Lobster Trap Press Release

Bourne, Massachusetts and Machias, Maine – Dec. 8, 2017 - The Lobster Trap, Inc., one of the world’s largest wholesalers of live lobsters and fresh seafood, today announced today that its Board of Directors unanimously approved the appointment of James W. Schubauer II as Chief Operating Officer. Mr. Schubauer has more than 30 years of leadership and equity value creation experience and has also played an active role in helping the develop the Company’s strategic plan over the past 8 years.
“I’m honored and I’m grateful for the opportunity to lead this exceptional organization of dedicated, talented and creative professionals,” said Mr. Schuabuer. “The Lobster Trap stands as one of the most respected players in a very complex, global industry and the Company has a deep, unwavering culture of providing its customer base with exceptional service. I am extremely confident in the Company’s positioning and I look forward to further expanding The Lobster Trap’s operating efficiency and profitability.”
Mr. Schubauer graduated from Cornell University with degrees in Applied Economics and Business Management and received his MBA from INSEAD in Fontainebleau, France. Mr. Schubauer has had a long and successful career in providing pro-active leadership to high-growth businesses facing the challenge of profitably scaling their operations.
Joining Mr. Schubauer is Brian D. Murphy, CPA, who was appointed as the Company’s new Chief Financial Officer. Mr. Murphy was most recently the Director of Finance for the northeast division of Advance Auto Parts, the largest automotive aftermarket parts provider in North America. “The Lobster Trap is a world-class organization and I am pleased to be joining a team that emphasizes operational integrity and commitment to customers as their core values,“ said Mr. Murphy.
Mr. Murphy is a graduate of Bentley University and has had a distinguished career working in finance and accounting for several public and private corporations. Prior to that, he spent five years practicing public accounting in Boston.
Jim comes to us with a proven track record of success in multiple contexts and his leadership skills are truly exceptional,” said Logan Clarke III, The Lobster Trap’s Founder and CEO. “With the addition of Brian to our team, we have never been stronger and are now fully prepared to move forward into a very dynamic and challenging global marketplace”.
About The Lobster Trap
Established in 1972, The Lobster Trap is one of the world’s largest full line wholesale seafood distributors specializing in live lobster and fresh seafood. Customers include fish markets, supermarkets, restaurants and wholesalers throughout the US, Canada, Europe and Asia.
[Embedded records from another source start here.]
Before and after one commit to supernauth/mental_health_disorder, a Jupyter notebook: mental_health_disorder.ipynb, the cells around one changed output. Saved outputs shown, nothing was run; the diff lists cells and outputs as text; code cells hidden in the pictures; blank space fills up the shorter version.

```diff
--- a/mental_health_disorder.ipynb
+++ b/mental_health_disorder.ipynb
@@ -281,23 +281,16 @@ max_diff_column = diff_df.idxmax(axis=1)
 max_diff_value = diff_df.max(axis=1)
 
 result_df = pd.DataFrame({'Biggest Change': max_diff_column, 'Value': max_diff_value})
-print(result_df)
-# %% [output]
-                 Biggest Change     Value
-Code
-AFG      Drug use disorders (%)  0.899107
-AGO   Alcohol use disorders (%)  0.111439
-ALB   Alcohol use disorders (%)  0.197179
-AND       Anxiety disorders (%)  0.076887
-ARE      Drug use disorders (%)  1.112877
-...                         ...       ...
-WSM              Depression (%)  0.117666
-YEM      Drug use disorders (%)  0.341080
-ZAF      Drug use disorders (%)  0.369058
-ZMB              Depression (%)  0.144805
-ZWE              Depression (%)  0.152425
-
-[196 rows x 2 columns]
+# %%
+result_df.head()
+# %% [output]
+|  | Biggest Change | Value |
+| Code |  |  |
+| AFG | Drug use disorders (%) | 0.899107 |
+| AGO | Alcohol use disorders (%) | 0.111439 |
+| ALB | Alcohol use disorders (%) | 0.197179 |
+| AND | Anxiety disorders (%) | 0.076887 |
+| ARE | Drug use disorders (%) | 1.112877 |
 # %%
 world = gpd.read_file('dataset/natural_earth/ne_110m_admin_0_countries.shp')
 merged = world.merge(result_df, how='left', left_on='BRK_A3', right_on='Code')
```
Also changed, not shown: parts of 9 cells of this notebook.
Strategically located on Cape Cod with additional state-of-the-art facilities along the northern Maine coastline, The Lobster Trap is consistently ranked in the top 3% of all seafood wholesalers in the country.
The Company’s operations are HACCP approved; Federally Inspected; and are the first TSA-approved Certified Cargo Screening Facility, of any kind, in the state of Massachusetts.

How will the Trump administration affect our industry?

'Trump two for one rule under fire' -Cape Cod Times Feb 12, 2017 publication sums up fundamental issues NOAA faces under POTUS's two for one regulation rule. This is troubling for all fisheries and marine life. Lobster fishermen are already concerned for a suffering herring supply, the favored bait for lobster.

Additionally the industry will see impact regarding Chinese trade policies as well as climate change. As Chinese demand for Maine lobster flourishes Canada has begun to charter flights to Zhengzhou. As sea level and temperatures rise along the east coast and the Gulf of Main the lobster stock will shift north following the cold water temperatures. Waters south of Cape Cod Bay have already seen stocks plummet deeming the fishery unsustainable.

New York State DEC Legalized the Sale of Oversized Lobsters Caught Legally in 2013

Concerning the sale of lobsters above New York's legal catch size the DEC made the following statement with the amendment to grade laws in 2013, parallel with the topic arising over the smaller grades being caught legally:

Although New York's lobster fishery has been depleted by environmental impacts, such as warming waters and low oxygen in the water, lobster continue to thrive elsewhere. The new legislation permits licensed dealers to purchase or sell properly-tagged oversized lobsters that have been legally landed, allowing seafood markets, grocery stores and restaurants to sell these "jumbo" lobsters. Lobsters landed in New York are still required to measure between three and three-eighths inches and five and one-quarter inches if they will be sold.
-Thursday, August 8, 2013

Click the link below to read the full article:

Lobster Trap Letter on New York State Lobster Measure

Lobster Trap Wholesale Seafood Dealers Accepts Responsibility for
Short Length Lobsters Seized in NYS

(Cape Cod, MA) In response to the July 28, 2016 press release sent out by the New York State Department of Environmental Conservation (NYSDEC) relative to their recent seizure of short length lobsters, The Lobster Trap, a Cape Cod-based lobster supplier to the Price Chopper Supermarket chain and other retailers, wishes to set the record straight and fill in gaps of information that help clarify the resulting misinterpretations and mischaracterizations.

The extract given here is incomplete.